── GIVEN RECORDS

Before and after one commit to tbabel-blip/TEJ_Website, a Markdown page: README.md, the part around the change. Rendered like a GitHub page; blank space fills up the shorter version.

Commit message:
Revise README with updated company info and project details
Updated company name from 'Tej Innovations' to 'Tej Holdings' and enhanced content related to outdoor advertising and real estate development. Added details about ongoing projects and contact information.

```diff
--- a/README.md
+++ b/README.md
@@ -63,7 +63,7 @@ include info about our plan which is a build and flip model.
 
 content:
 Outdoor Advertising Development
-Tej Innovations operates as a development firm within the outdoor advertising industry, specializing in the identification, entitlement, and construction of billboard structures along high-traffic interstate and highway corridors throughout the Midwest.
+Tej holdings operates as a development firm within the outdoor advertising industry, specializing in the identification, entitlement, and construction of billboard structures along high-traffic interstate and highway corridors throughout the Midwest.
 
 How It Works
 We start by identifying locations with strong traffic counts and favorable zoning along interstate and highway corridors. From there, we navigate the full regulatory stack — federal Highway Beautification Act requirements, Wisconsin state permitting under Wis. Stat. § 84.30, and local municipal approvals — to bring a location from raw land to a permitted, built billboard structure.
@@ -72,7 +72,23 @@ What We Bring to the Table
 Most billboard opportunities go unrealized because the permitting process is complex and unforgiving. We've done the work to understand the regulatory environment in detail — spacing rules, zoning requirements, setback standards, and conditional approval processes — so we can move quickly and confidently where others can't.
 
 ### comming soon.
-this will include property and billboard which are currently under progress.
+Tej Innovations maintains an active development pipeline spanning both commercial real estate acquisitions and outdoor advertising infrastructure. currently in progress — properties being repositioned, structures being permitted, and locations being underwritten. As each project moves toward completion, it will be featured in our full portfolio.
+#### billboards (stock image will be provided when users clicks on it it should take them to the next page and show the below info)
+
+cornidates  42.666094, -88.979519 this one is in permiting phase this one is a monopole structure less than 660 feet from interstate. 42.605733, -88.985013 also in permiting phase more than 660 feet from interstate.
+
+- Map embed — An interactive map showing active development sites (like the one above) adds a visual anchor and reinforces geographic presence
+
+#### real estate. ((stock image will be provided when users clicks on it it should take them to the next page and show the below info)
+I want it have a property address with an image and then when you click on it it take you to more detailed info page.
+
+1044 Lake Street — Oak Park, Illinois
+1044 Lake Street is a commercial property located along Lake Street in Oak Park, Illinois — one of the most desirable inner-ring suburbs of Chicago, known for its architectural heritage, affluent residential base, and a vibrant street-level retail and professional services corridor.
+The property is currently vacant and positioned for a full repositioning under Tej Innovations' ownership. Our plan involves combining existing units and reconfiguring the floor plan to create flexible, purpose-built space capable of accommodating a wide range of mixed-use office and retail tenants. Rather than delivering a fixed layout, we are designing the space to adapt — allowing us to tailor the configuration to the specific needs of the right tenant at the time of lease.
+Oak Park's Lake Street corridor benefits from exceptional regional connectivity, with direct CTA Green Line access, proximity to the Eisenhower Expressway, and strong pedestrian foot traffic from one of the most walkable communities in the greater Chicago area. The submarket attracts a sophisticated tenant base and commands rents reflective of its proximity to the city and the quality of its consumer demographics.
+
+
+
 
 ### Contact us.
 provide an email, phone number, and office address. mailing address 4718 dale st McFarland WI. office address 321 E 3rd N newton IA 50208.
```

────

» **AIM OF THE TASK**:
Go through the records above and return each line in which the word "traffic" occurs.

» **COMPLETED TASK**:
-Tej Innovations operates as a development firm within the outdoor advertising industry, specializing in the identification, entitlement, and construction of billboard structures along high-traffic interstate and highway corridors throughout the Midwest.
+Tej holdings operates as a development firm within the outdoor advertising industry, specializing in the identification, entitlement, and construction of billboard structures along high-traffic interstate and highway corridors throughout the Midwest.
 We start by identifying locations with strong traffic counts and favorable zoning along interstate and highway corridors. From there, we navigate the full regulatory stack — federal Highway Beautification Act requirements, Wisconsin state permitting under Wis. Stat. § 84.30, and local municipal approvals — to bring a location from raw land to a permitted, built billboard structure.
+Oak Park's Lake Street corridor benefits from exceptional regional connectivity, with direct CTA Green Line access, proximity to the Eisenhower Expressway, and strong pedestrian foot traffic from one of the most walkable communities in the greater Chicago area. The submarket attracts a sophisticated tenant base and commands rents reflective of its proximity to the city and the quality of its consumer demographics.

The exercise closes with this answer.